As important as the setting might be, the highlight of the show remains the food. When planning your picnic menu, you need to keep in mind it needs to be food that can be transported, that can be served at room temperature, won’t spoil in a cool box with only ice packs, can keep (so you don’t have to make it and serve it immediately), fall in the taste of your company, and provide a balanced meal. Here you have the choice of either going for finger food – smaller dishes and bites that don’t require cutlery and crockery to eat, or more traditional dishes, where you do need a plate and knife and fork in order to enjoy. A few dishes are iconically associated with picnics, such as Scotch eggs, chicken drumsticks, sandwiches, potato salad and quiche.
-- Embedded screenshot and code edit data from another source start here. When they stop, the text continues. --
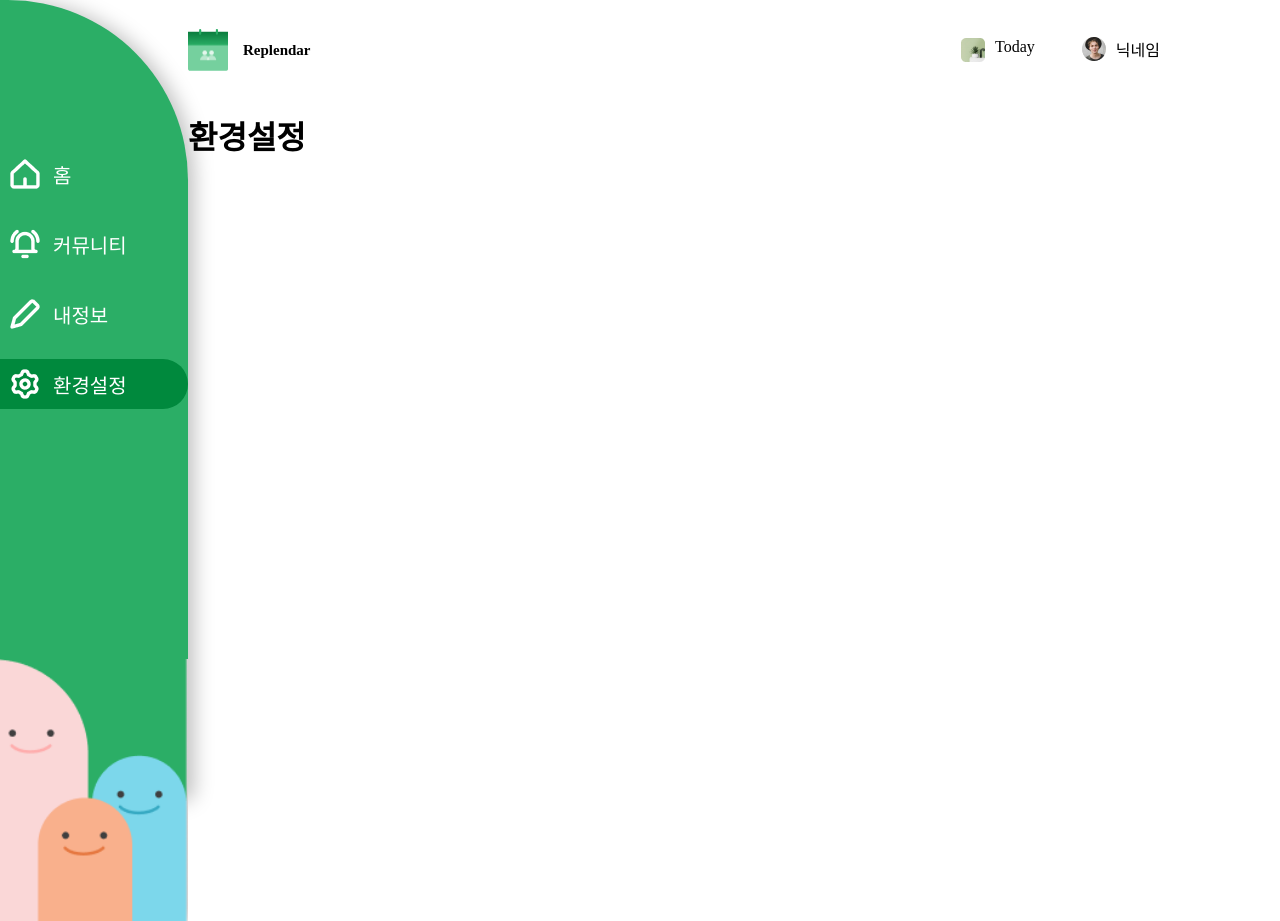
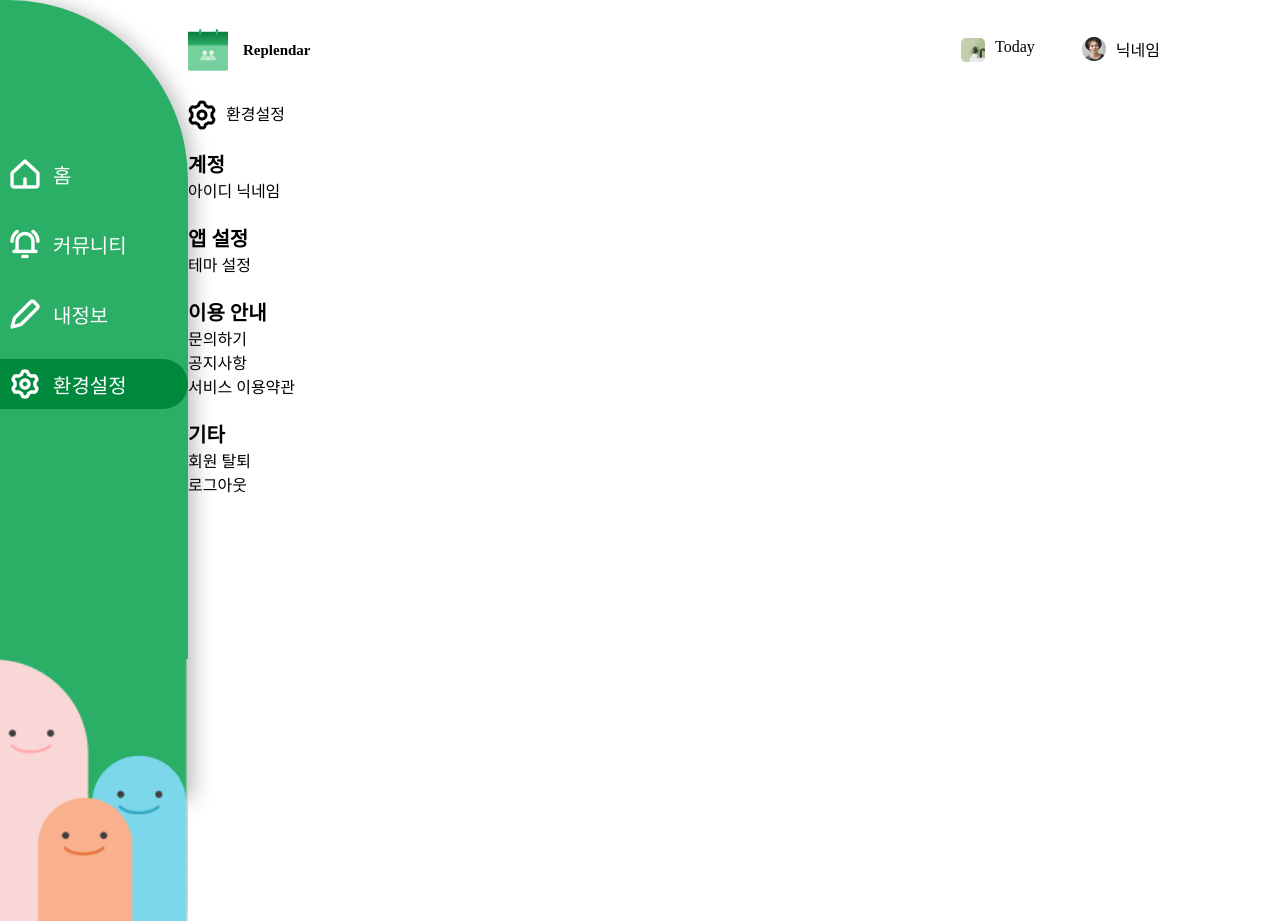
Before and after one commit to UMC-Replendar/Web, a React (Vite) app in the folder Replendar/: page /settings in a window 1280 px wide. Built offline with nearby package versions, Linux system fonts and the light colour scheme.

Commit message:
[Feat]settings 페이지 컨테이너 생성 및 세부 페이징 설정

```diff
--- /dev/null
+++ b/Replendar/src/components/SettingsComponents/DetailPage.tsx
@@ -0,0 +1,3 @@
+export default function DetailPage() {
+  return <h1>Detail</h1>;
+}
--- /dev/null
+++ b/Replendar/src/components/SettingsComponents/IssuPage.tsx
@@ -0,0 +1,3 @@
+export default function IssuPage() {
+  return <h1>Issue</h1>;
+}
--- /dev/null
+++ b/Replendar/src/components/SettingsComponents/NotifyPage.tsx
@@ -0,0 +1,3 @@
+export default function NotifyPage() {
+  return <h1>Notify</h1>;
+}
--- /dev/null
+++ b/Replendar/src/components/SettingsComponents/ThemeSettingPage.tsx
@@ -0,0 +1,3 @@
+export default function ThemeSettingPage() {
+  return <h1>ThemeSet</h1>;
+}
--- a/Replendar/src/components/Sidebar.tsx
+++ b/Replendar/src/components/Sidebar.tsx
@@ -20,30 +20,30 @@ function Sidebar() {
     <>
       <SidebarContainer>
         <MenuContainer>
+          <Link to="/">
             <Menu isActive={isActive('/')}>
               <IconImg src={HomeImg} />
-            <Link to="/">
               <MenuItem>홈</MenuItem>
+            </Menu>
           </Link>
-          </Menu>
+          <Link to="/community">
             <Menu isActive={isActive('/community')}>
               <IconImg src={CommunityIcon} />
-            <Link to="/community">
               <MenuItem>커뮤니티</MenuItem>
+            </Menu>
           </Link>
-          </Menu>
+          <Link to="/info">
             <Menu isActive={isActive('/info')}>
               <IconImg src={InfoIcon} />
-            <Link to="/info">
               <MenuItem>내정보</MenuItem>
+            </Menu>
           </Link>
-          </Menu>
+          <Link to="/settings">
             <Menu isActive={isActive('/settings')}>
               <IconImg src={SettingsIcon} />
-            <Link to="/settings">
               <MenuItem>환경설정</MenuItem>
+            </Menu>
           </Link>
-          </Menu>
         </MenuContainer>
         <CharacterImg src={CharacterTestImg}></CharacterImg>
       </SidebarContainer>
--- a/Replendar/src/pages/Settings.tsx
+++ b/Replendar/src/pages/Settings.tsx
@@ -1,5 +1,72 @@
+import styled from 'styled-components';
+import Setting from '../assets/images/Setting.png';
+import { Link } from 'react-router-dom';
+
 function Settings() {
-  return <h1>환경설정</h1>;
+  const userId = '닉네임';
+
+  return (
+    <SettingsContainer>
+      <SectionContainer>
+        <SettingsIcon src={Setting} />
+        <SettingsTitle>환경설정</SettingsTitle>
+      </SectionContainer>
+      <SectionContainer>
+        <SectionTitle>계정</SectionTitle>
+        <SectionLink>아이디 {userId}</SectionLink>
+      </SectionContainer>
+      <SectionContainer>
+        <SectionTitle>앱 설정</SectionTitle>
+        <SectionLink>
+          <Link to={'/settings/theme'}>테마 설정</Link>
+        </SectionLink>
+      </SectionContainer>
+      <SectionContainer>
+        <SectionTitle>이용 안내</SectionTitle>
+        <Link to={'/settings/ask'}>
+          <SectionLink>문의하기</SectionLink>
+        </Link>
+        <Link to={'/settings/notify'}>
+          <SectionLink>공지사항</SectionLink>
+        </Link>
+        <Link to={'/settings/detail'}>
+          <SectionLink>서비스 이용약관</SectionLink>
+        </Link>
+      </SectionContainer>
+      <SectionContainer>
+        <SectionTitle>기타</SectionTitle>
+        <SectionLink>회원 탈퇴</SectionLink>
+        <SectionLink>로그아웃</SectionLink>
+      </SectionContainer>
+    </SettingsContainer>
+  );
 }
 
 export default Settings;
+
+const SettingsContainer = styled.div`
+  display: flex;
+  width: 100%;
+  height: 100%;
+  flex-direction: column;
+  gap: 20px;
+`;
+
+const SettingsIcon = styled.img``;
+
+const SettingsTitle = styled.span``;
+
+const SectionContainer = styled.div`
+  &:first-child {
+    display: flex;
+    gap: 10px;
+    align-items: center;
+  }
+`;
+
+const SectionTitle = styled.span`
+  font-size: 20px;
+  font-weight: bold;
+`;
+
+const SectionLink = styled.div``;
--- a/Replendar/src/routes/Routes.tsx
+++ b/Replendar/src/routes/Routes.tsx
@@ -6,6 +6,10 @@ import OngoingTasks from '../components/OngoingTasks';
 import Settings from '../pages/Settings';
 import CompletedTasksPage from '../components/infoComopnents/CompletedTasksPage';
 import StoredTasksPage from '../components/infoComopnents/StoredTasksPage';
+import DetailPage from '../components/SettingsComponents/DetailPage';
+import IssuPage from '../components/SettingsComponents/IssuPage';
+import ThemeSettingPage from '../components/SettingsComponents/ThemeSettingPage';
+import NotifyPage from '../components/SettingsComponents/NotifyPage';
 
 function Router() {
   return (
@@ -15,6 +19,10 @@ function Router() {
       <Route path="/community" element={<Community />}></Route>
       <Route path="/login" element={<Login />}></Route>
       <Route path="/settings" element={<Settings />}></Route>
+      <Route path="/settings/theme" element={<ThemeSettingPage />}></Route>
+      <Route path="/settings/ask" element={<IssuPage />}></Route>
+      <Route path="/settings/notify" element={<NotifyPage />}></Route>
+      <Route path="/settings/detail" element={<DetailPage />}></Route>
       <Route path="/completed" element={<CompletedTasksPage />} />
       <Route path="/stored" element={<StoredTasksPage />} />
     </Routes>
```
Also changed, not shown: Replendar/src/assets/images/Setting.png (added). Lines whose indentation alone changed are shown as unchanged.
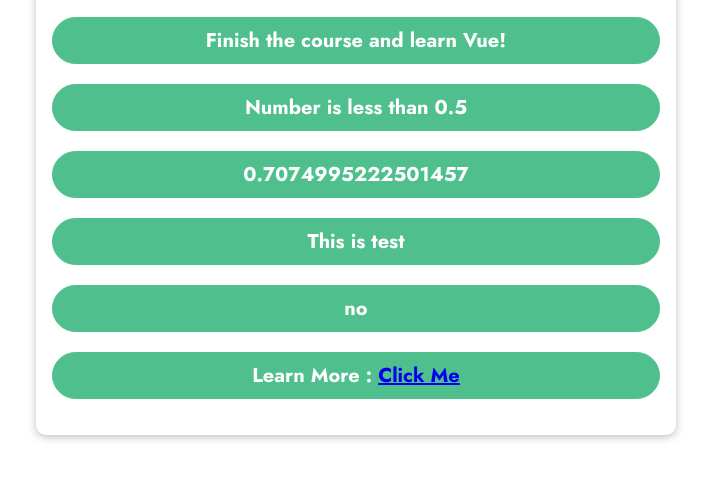
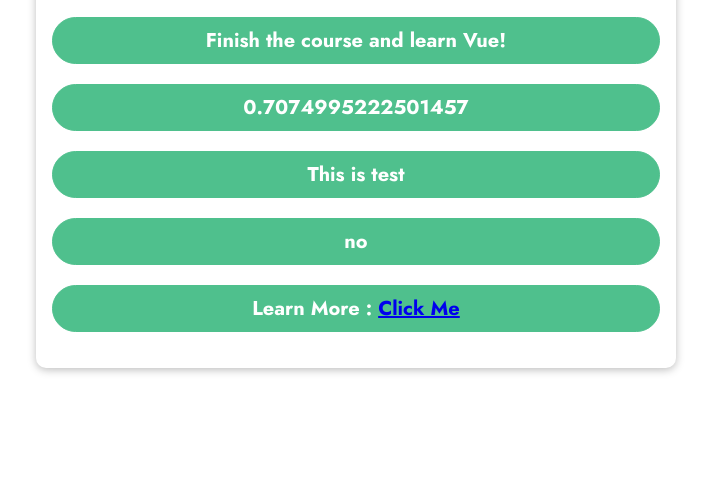
Before and after one commit to ANgajasinghe/vue.js-tutorial, a plain HTML site: page 2. Basics & Core Concepts - DOM Interaction with Vue/basics-01-starting-code/index.html in a window 1280 px wide. Shown: the part 286-766 px from the top of the page, without its empty margins (284-995 px from the left). Drawn offline with nearby package versions, Linux system fonts and the light colour scheme.

Commit message:
Access global variable to methods

```diff
--- a/2. Basics & Core Concepts - DOM Interaction with Vue/basics-01-starting-code/app.js
+++ b/2. Basics & Core Concepts - DOM Interaction with Vue/basics-01-starting-code/app.js
@@ -1,7 +1,8 @@
 const app = Vue.createApp({
     data() {
         return {
-            courseGoal : 'Finish the course and learn Vue!',
+            courseGoalA : 'Finish the course and learn Vue!',
+            courseGoalB : 'Code is hard but vue is grate',
             vueLink : 'https://vuejs.org/'
         };
     },
@@ -9,9 +10,9 @@ const app = Vue.createApp({
         outputGoal(){
             const randomNumber = Math.random();
             if(randomNumber < 0.5) {
-                return 'Number is less than 0.5'
+                return this.courseGoalA
             } else {
-                return 'Number is greater than 0.5'
+                return this.courseGoalB
             }
         },
         outputBool(){
--- a/2. Basics & Core Concepts - DOM Interaction with Vue/basics-01-starting-code/index.html
+++ b/2. Basics & Core Concepts - DOM Interaction with Vue/basics-01-starting-code/index.html
@@ -18,7 +18,6 @@
     </header>
     <section id="user-goal">
       <h2>My Course Goal</h2>
-      <p>{{courseGoal}}</p>
       <p>{{outputGoal()}}</p>
       <p>{{Math.random()}}</p>
       <p>{{"This is test "}}</p>
```
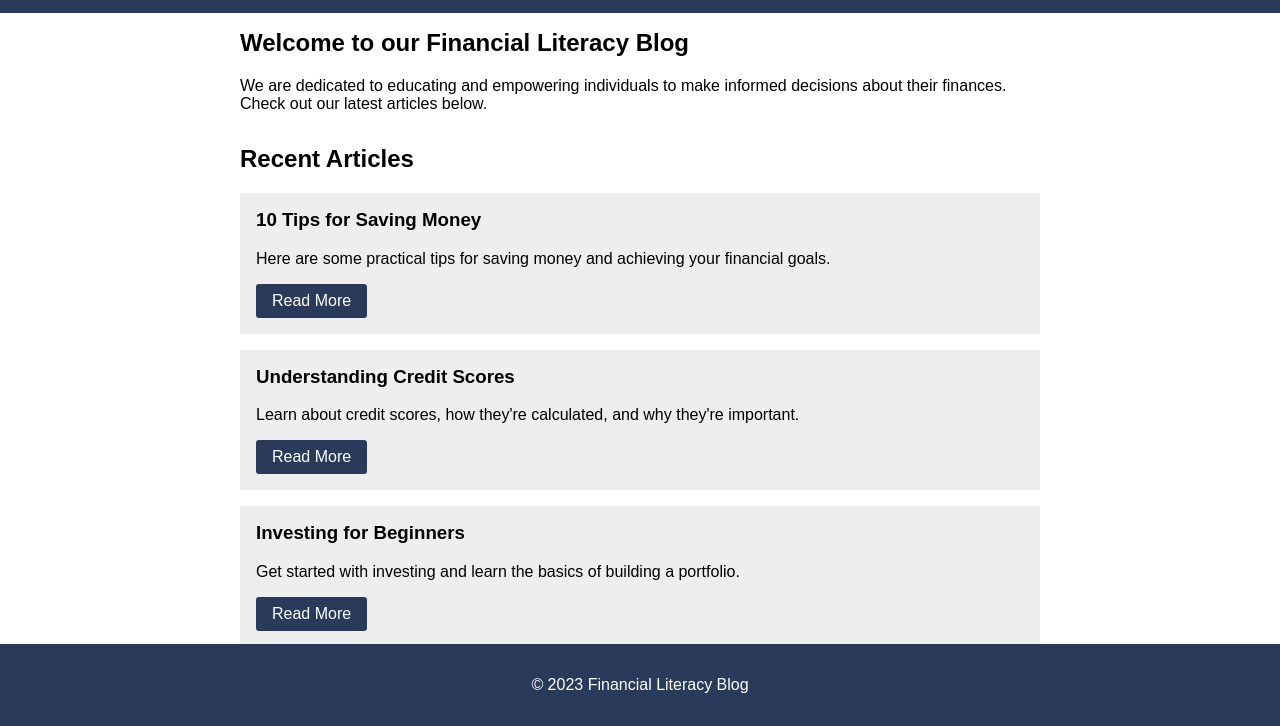
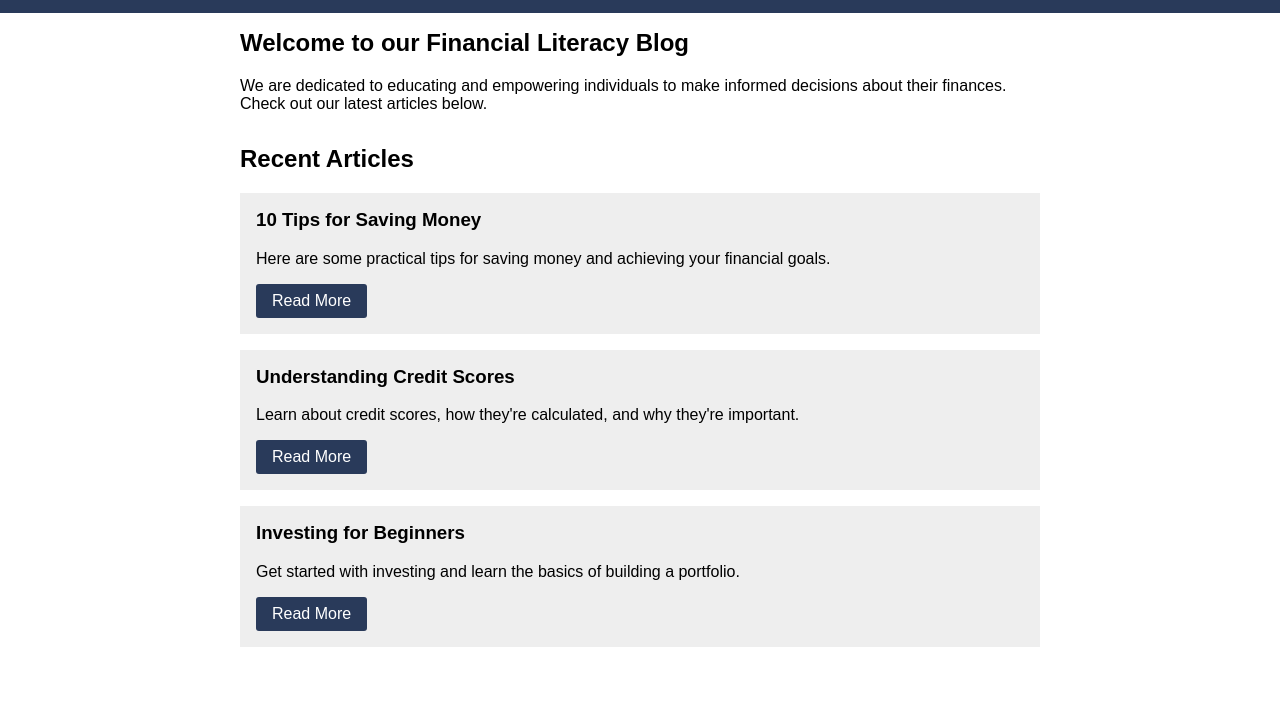
Before and after one commit to wr1pg/mymoneymyfuture, a plain HTML site: page index.html in a window 1280 px wide. Shown: the part 74-800 px from the top of the page. Drawn offline with Linux system fonts and the light colour scheme.

Commit message:
Removed footer

```diff
--- a/index.html
+++ b/index.html
@@ -44,9 +44,5 @@
 			</article>
 		</section>
 	</main>
-
-	<footer>
-		<p>&copy; 2023 Financial Literacy Blog</p>
-	</footer>
 </body>
 </html>
```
Guaranteed crowd-pleasers, but definitely not the only options out there.
Pasta salad is perfect for picnics – usually hearty, they hold up well. If you want to pack a leafy salad, don’t dress the salad until you are going to eat it. For layered salads, always start with the heaviest ingredients at the bottom, working up towards the lighter ones like the lettuce. Other salad ideas include Middle Eastern couscous salad, a Greek orzo salad, or even a lighter-carb sweet potato salad. Adding vegetable dishes or bites can be a bit trickier as they usually do not handle the heat and transport that well. But there are options, such as zucchini fritters with minted tzatziki dip, pumpkin fritters, or chargrilled veg skewers.
Our favourite menu for a picnic? A selection of cheeses, cold meats, pates and spreads, olives, roasted peppers, gherkins, hummus, crudites and other meze bites, with fresh bread and real butter. Nothing fancy, just good produce that you can pair and add to make a wonderful meal. Social food.
A nice tip? Pack fruit, nuts and biltong for extra snacks along the way, especially if you are travelling with kids and the journey might take longer than you planned.
To end, chocolate brownies are always a winner. Other ideas: cheesecake in a jar, cookies, traditional scones with strawberry jam and clotted cream, or a coconut loaf cake.
For drinks, anything that can successfully be kept cold can work. Ice tea is super refreshing on a hot summer’s day, lemonade or ginger beer (both homemade of course) being another stellar option. And for the grownups, sparkling wine or a chilled white or rose wine is wonderful. Just remember your glasses, and pack enough ice! You can also pack in sangria or spritzers, or pre-mixed G&Ts with the cucumber or lemon slices packed separately. Whatever says sun, outside, and great company. Our best hack to ensure your drinks remain cold (other than freezing them) is: chill as usual, then decant into a flask. That same flask to keep your coffee hot on road trips will keep your drinks nice and cold.
When packing the food, ensure the containers that you are using are leak proof. Place everything in the fridge to chill, and only pack them into your cool box at the last minute. Top with ice packs to ensure safe transportation.
- Make getting to the picnic a scavenger hunt. Leave clues or a “treasure” map for your family to find their way to the picnic destination.
- Bring along a board game, boules, a rugby ball, or a Frisbee for some outdoor fun. If kids will be joining you, try to pick a spot with a playground nearby.
- Plan a hike and bring the picnic with you. Stop when you get hungry or find a scenic spot to eat.
- Set the mood with a sunset picnic. If it’s allowed, bring a few votive candles and a small bouquet of flowers to add to the ambience.
Those are our top tips for making a magical picnic. With Valentine’s Day around the corner, we hope you implement them for a romantic night out. And if you are worried about your skill in the kitchen, or simply do not have the time to cook and plan, you can always order your picnic from us!
Stripes is wishing you a happy Valentine’s Day, but even more, that you will feel the love the whole year round!